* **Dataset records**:
········

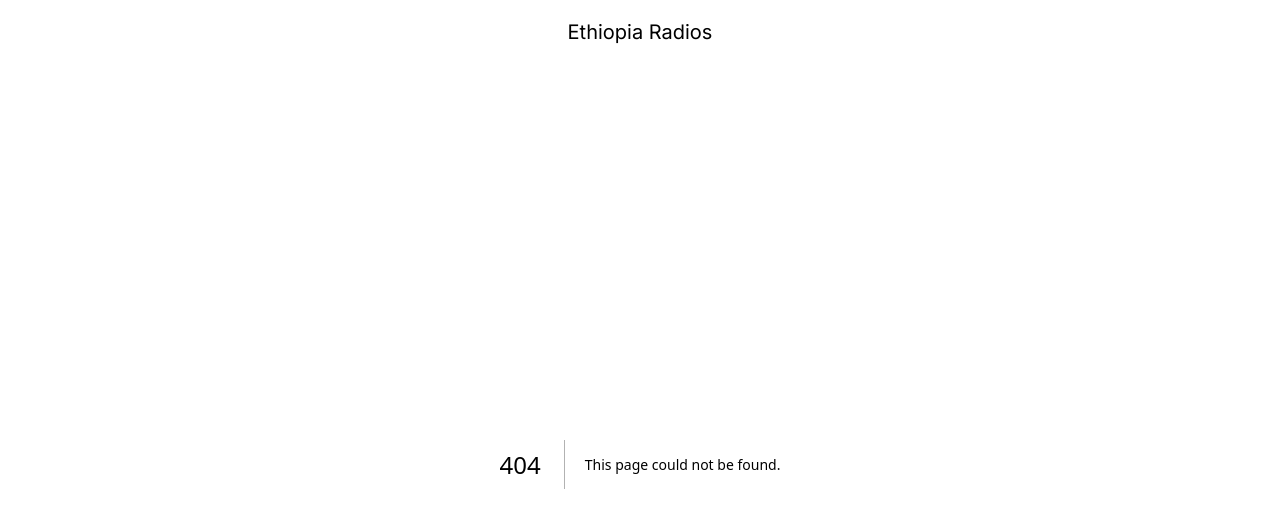
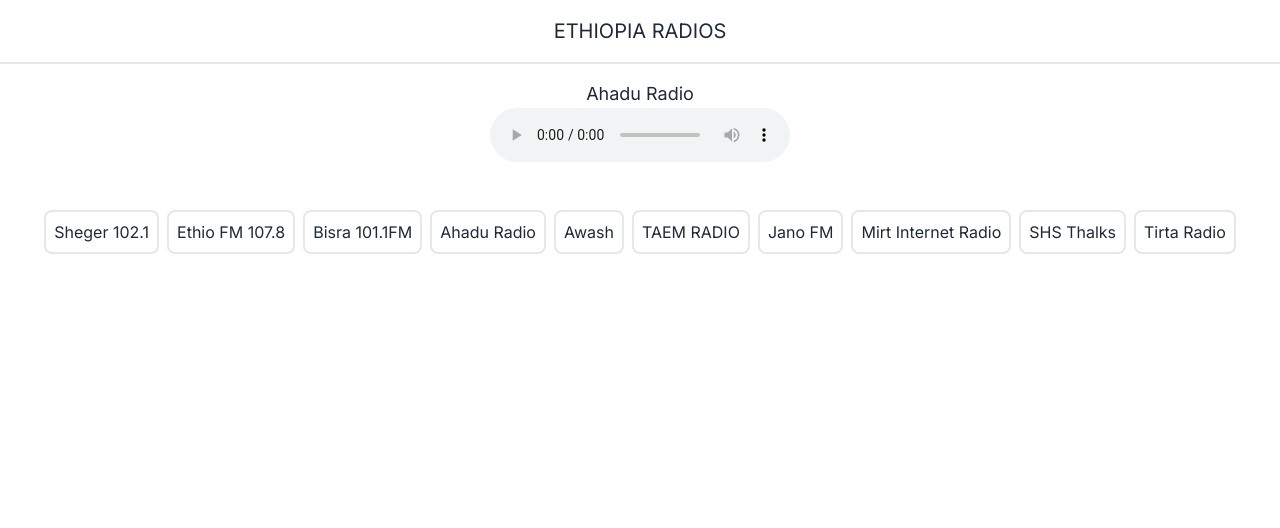
Before and after one commit to aviyot/ethio-radios, a Next.js app: page /ahadu_radio in a window 1280 px wide. Before the commit this address had no page. Shown: the top 528 px of the page. Built offline with nearby package versions, Linux system fonts and the light colour scheme.

Commit message:
make pages by generateStaticParams

```diff
--- /dev/null
+++ b/app/[slug]/page.js
@@ -0,0 +1,23 @@
+import { radioSrcs } from "../data/radio_list";
+
+export async function generateStaticParams() {
+  return radioSrcs.map((radio) => ({
+    slug: radio.id,
+  }));
+}
+
+export default function Page({ params }) {
+  const { slug } = params;
+  const radio = radioSrcs.find((val) => val.id == slug);
+
+  return (
+    <>
+      <div className="flex justify-center mt-4">
+        <div className="flex flex-col">
+          <div className="text-center text-lg">{radio.name}</div>
+          <audio src={radio.src} controls autoPlay></audio>
+        </div>
+      </div>
+    </>
+  );
+}
--- /dev/null
+++ b/app/data/radio_list.js
@@ -0,0 +1,52 @@
+export const radioSrcs = [
+  {
+    id: "sheger_102.1",
+    name: "Sheger 102.1",
+    src: "https://stream.zenolive.com/y91n1vtbaw5tv",
+  },
+  {
+    id: "ethio_107.8",
+    name: "Ethio FM 107.8",
+    src: "https://stream.zeno.fm/b8skbyqeqeruv",
+  },
+  {
+    id: "bisra_101.1",
+    name: "Bisra 101.1FM",
+    src: "http://stream.zeno.fm/zvaru17saxquv",
+  },
+  {
+    id: "ahadu_radio",
+    name: "Ahadu Radio",
+    src: "https://stream.zeno.fm/txxpndf1wwzuv",
+  },
+  {
+    id: "awash",
+    name: "Awash",
+    src: "https://stream.zeno.fm/655zm6w4vc9uv",
+  },
+  {
+    id: "team_radio",
+    name: "TAEM RADIO",
+    src: "https://stream.zeno.fm/ffg8htkh1k0uv",
+  },
+  {
+    id: "jano",
+    name: "Jano FM",
+    src: "https://stream.zeno.fm/1cyn1as4v68uv",
+  },
+  {
+    id: "mirt",
+    name: "Mirt Internet Radio",
+    src: "https://stream.zeno.fm/akmuznguawzuv",
+  },
+  {
+    id: "shs_thalks",
+    name: "SHS Thalks",
+    src: "https://stream.zeno.fm/akmuznguawzuv",
+  },
+  {
+    id: "tirta_radio",
+    name: "Tirta Radio",
+    src: "https://i.klikhost.com/8660/stream/;",
+  },
+];
--- a/app/layout.js
+++ b/app/layout.js
@@ -1,5 +1,8 @@
 import { Inter } from "next/font/google";
 import "./globals.css";
+
+import Link from "next/link";
+import { radioSrcs } from "./data/radio_list";
 
 const inter = Inter({ subsets: ["latin"] });
 
@@ -8,14 +11,29 @@ export const metadata = {
   description: "Ethiopia Live Radion Station",
 };
 
+const RadioLinks = ["sheger_102.1", "ethio_107.8", "bisra_101.1", "addis_97.1"];
+
 export default function RootLayout({ children }) {
   return (
     <html lang="en">
       <body className={inter.className}>
-        <div className="navbar bg-base-100 flex justify-center">
-          <h2 className="text-xl">Ethiopia Radios</h2>
+        <div className="navbar justify-center border-b-2">
+          <h2 className="text-xl uppercase text-center text-center">
+            Ethiopia Radios
+          </h2>
         </div>
-        {children}
+        <div className="flex flex-col gap-8">
+          {children}
+          <ul className="flex flex-wrap gap-2 m-4 justify-center">
+            {radioSrcs.map((radio) => (
+              <li className="border-2 rounded-lg p-2">
+                <Link key={radio.id} href={`/${radio.id}`}>
+                  <span> {radio.name} </span>
+                </Link>
+              </li>
+            ))}
+          </ul>
+        </div>
       </body>
     </html>
   );
--- /dev/null
+++ b/app/not-found.js
@@ -0,0 +1,10 @@
+import Link from "next/link";
+export default function NotFound() {
+  return (
+    <>
+      <h2> Requested User is unavailable </h2>
+
+      <Link href="/"> Go back Home </Link>
+    </>
+  );
+}
--- a/app/page.js
+++ b/app/page.js
@@ -1,37 +1,6 @@
-const radioSrcs = [
-  {
-    name: "Sheger 102.1",
-    src: "https://stream.zenolive.com/y91n1vtbaw5tv",
-  },
-  {
-    name: "Ethio FM 107.8",
-    src: "https://stream.zeno.fm/b8skbyqeqeruv",
-  },
-  {
-    name: "Bisra 101.1FM",
-    src: "http://stream.zeno.fm/zvaru17saxquv",
-  },
-  {
-    name: "FM Addis 97.1",
-    src: "https://stream.zeno.fm/rb6wbrap7yzuv",
-  },
-];
+import { redirect } from "next/navigation";
 
 export default function Home() {
-  return (
-    <main className="flex flex-col gap-4 ">
-      <div>
-        <ul className="flex flex-col items-center gap-3">
-          {radioSrcs.map((src) => (
-            <li key={src.name} className="bg-neutral rounded-md">
-              <div className="">
-                <div className="text-center">{src.name}</div>
-                <audio src={src.src} controls></audio>
-              </div>
-            </li>
-          ))}
-        </ul>
-      </div>
-    </main>
-  );
+  redirect("/sheger_102.1");
+  return <></>;
 }
```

········

* **What is required**:
Find the lines in the entries above where "return" occurs, and copy each of them.

* **Exercise output**:
+  return radioSrcs.map((radio) => ({
+  return (
   return (
+  return (
-  return (
+  return <></>;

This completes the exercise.